Use the **factored form of the original rational inequality** to evaluate test numbers for ease of calculation.

The numbers in yellow are the ones I chose to test the validity of each interval.

The intervals yielding true statements are

To find the rest of the solution, check the validity of the **zeros of the numerator only** into the original rational inequality.

If you have done it correctly, you should agree that −4 and 2 are **not valid** answers because they don’t give true statements after checking.

The final answer to this problem in interval notation is

**Example 3:** Solve the rational inequality below.

I would factor out the numerator and denominator first to find their zeros. In factored form, I got

Next, determine the zeros of the rational inequality by setting each factor equal to zero then solving for x.

- Zeros of the numerator: –1 and 4
- Zeros of the denominator: 4

Use the zeros as critical numbers to divide the number line into distinct intervals. I start testing the validity of each interval by selecting test value and evaluating them into the original rational inequality. The ones in yellow are the numbers I picked.

Notice that the only interval giving a true statement is \left( { - 1,4} \right).

More so, the zeros of the numerator don’t check with the original rational inequality so I must disregard them.

The final answer is just \left( { - 1,4} \right).

**Example 4:** Solve the rational inequality below.

This rational inequality is **not in general form**. The right-hand side must be zero. The first step is to get rid of the constant on that side by subtracting both sides by 1. After that, simplify into a single rational expression. You should have a similar preliminary step just like this.

Next, find the zeros of the numerator and denominator.

- Zeros of the numerator: -7
- Zeros of the denominator: -3

Use the zeros as critical numbers to partition the number line into sections or intervals.

Then pick test numbers for each interval and evaluate them into the general form to determine their truth values. The ones in yellow are the selected values. You may choose other numbers as long as they are in the interval being tested.

The intervals giving true statements are

Meanwhile, after checking the zero of the numerator at x = - \,7, it also results in a true statement. Use the square bracket for that to indicate it’s being included as a solution.

The final answer in interval notation should be

**Example 5:** Solve the rational inequality below.

I need to make the right side of the rational inequality zero. To do that, I will simultaneously add x and subtract 5 on both sides. However, my ultimate goal is to express it in a single rational expression. This is where your skills on how to add and subtract rational expressions will be useful. You should have similar steps below.

Next, find the zeros of the numerator and denominator.

- Zeros of the numerator: -3 and 5
- Zeros of the denominator: 0

Make use of the zeros to divide the number line into distinct intervals.

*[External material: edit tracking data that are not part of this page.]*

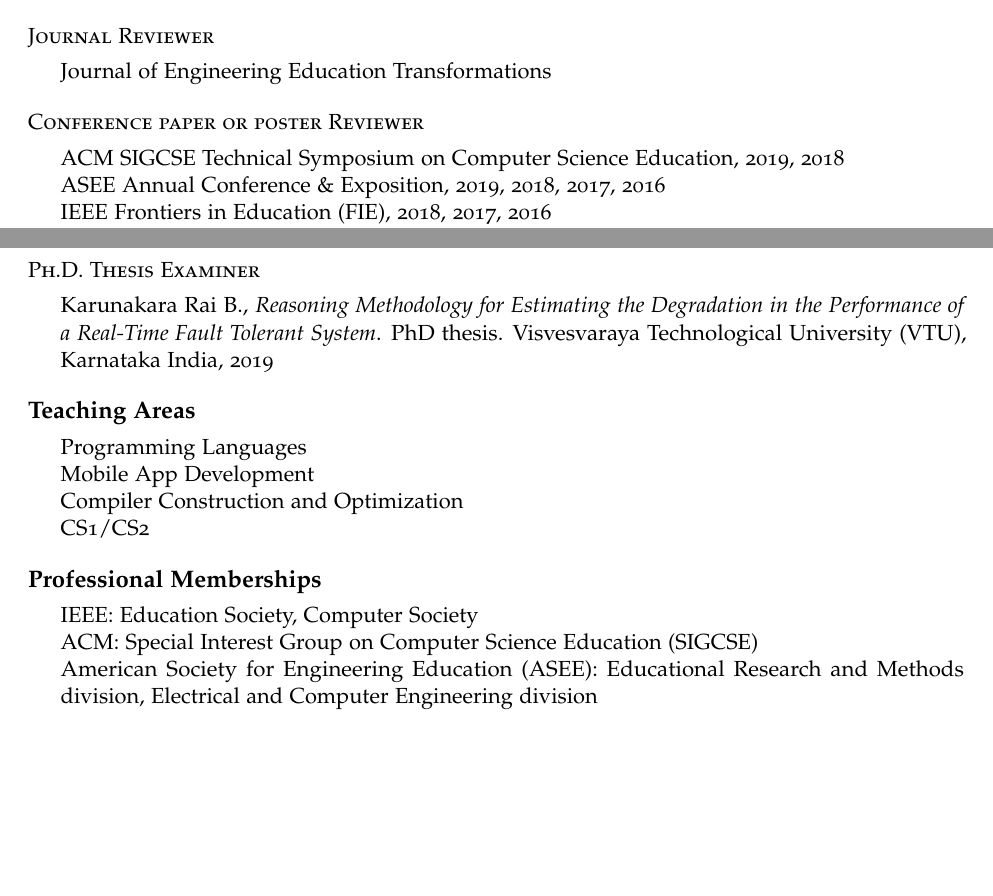
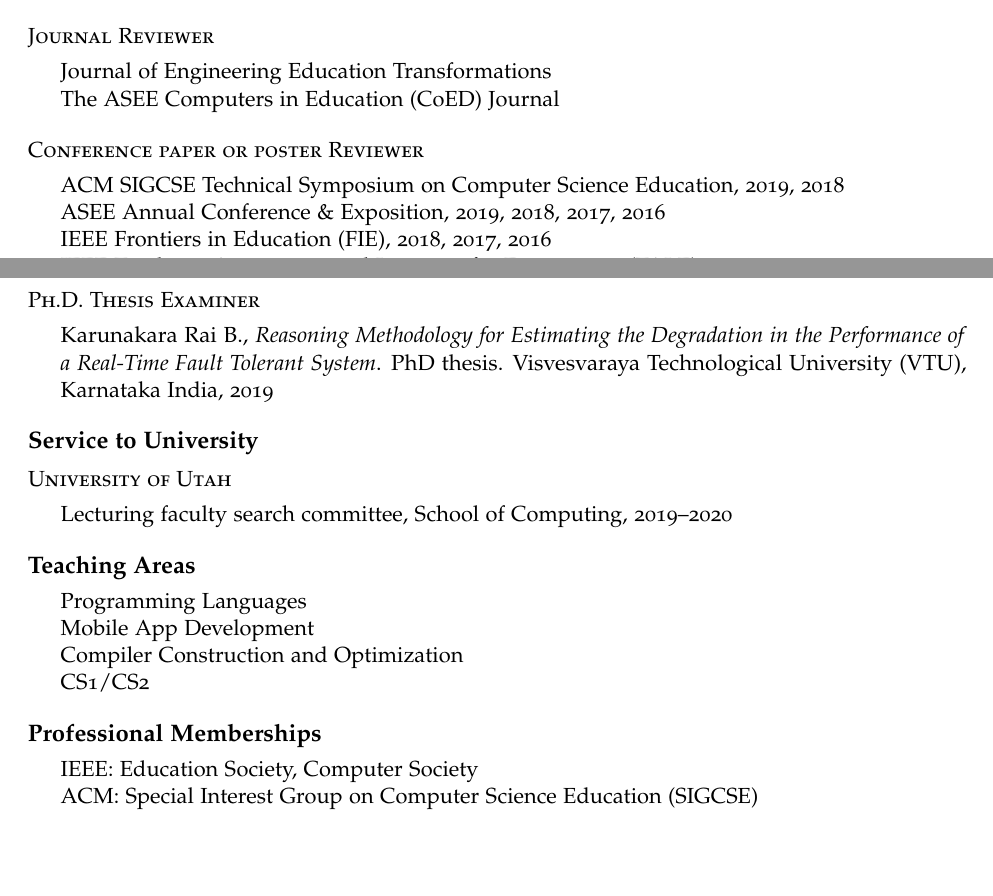
Before and after one commit to swaroopjcse/cv, an R Markdown document (sj-cv.Rmd): two parts of pages 3 and 4 of 4, joined at a grey line, cut so that both start at the same text, the shorter picture padded with empty space. The pictures show the output file sj-cv.pdf that the author committed with the source.

Commit message:
Service and membership updated

```diff
--- a/sj-cv.Rmd
+++ b/sj-cv.Rmd
@@ -145,7 +145,9 @@
 - ASEE Computers in Education Division, 2018--2020
 
 ## Journal Reviewer ##
-  - Journal of Engineering Education Transformations
+  - [Journal of Engineering Education Transformations](http://www.journaleet.org)
+  - [The ASEE Computers in Education (CoED) Journal](http://asee-coed.org/index.php/coed)
+
 
 ## Conference paper or poster Reviewer ##
   - ACM SIGCSE Technical Symposium on Computer Science Education, 2019, 2018
@@ -156,6 +158,11 @@
 ## Ph.D. Thesis Examiner ##
 - Karunakara Rai B., *Reasoning Methodology for Estimating the Degradation in the Performance of a Real-Time Fault Tolerant System*. PhD thesis. Visvesvaraya Technological University (VTU), Karnataka India, 2019
 
+# Service to University #
+
+## University of Utah ##
+- Lecturing faculty search committee, School of Computing, 2019--2020
+
 # Teaching Areas
 - Programming Languages
 - Mobile App Development
@@ -165,5 +172,3 @@
 # Professional Memberships
 - IEEE: Education Society, Computer Society
 - ACM: Special Interest Group on Computer Science Education (SIGCSE)
-- American Society for Engineering Education (ASEE): Educational Research and
-  Methods division, Electrical and Computer Engineering division
```
Also changed, not shown: sj-cv.pdf, sj-cv.Rmd (2 more changed lines).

Choose test numbers for each interval to check if it results in true statements. The selected test values for x are in yellow.

The “true” intervals are \left( { - \,\infty , - 3} \right) and \left( {0,5} \right). More so, the zeros of the numerator also check with the general form of the given rational inequality. Consequently, I have to include -3 and 5 as part of the solution with the use of square brackets.

The final answer now becomes

**Practice with Worksheets**

**You might also be interested in:**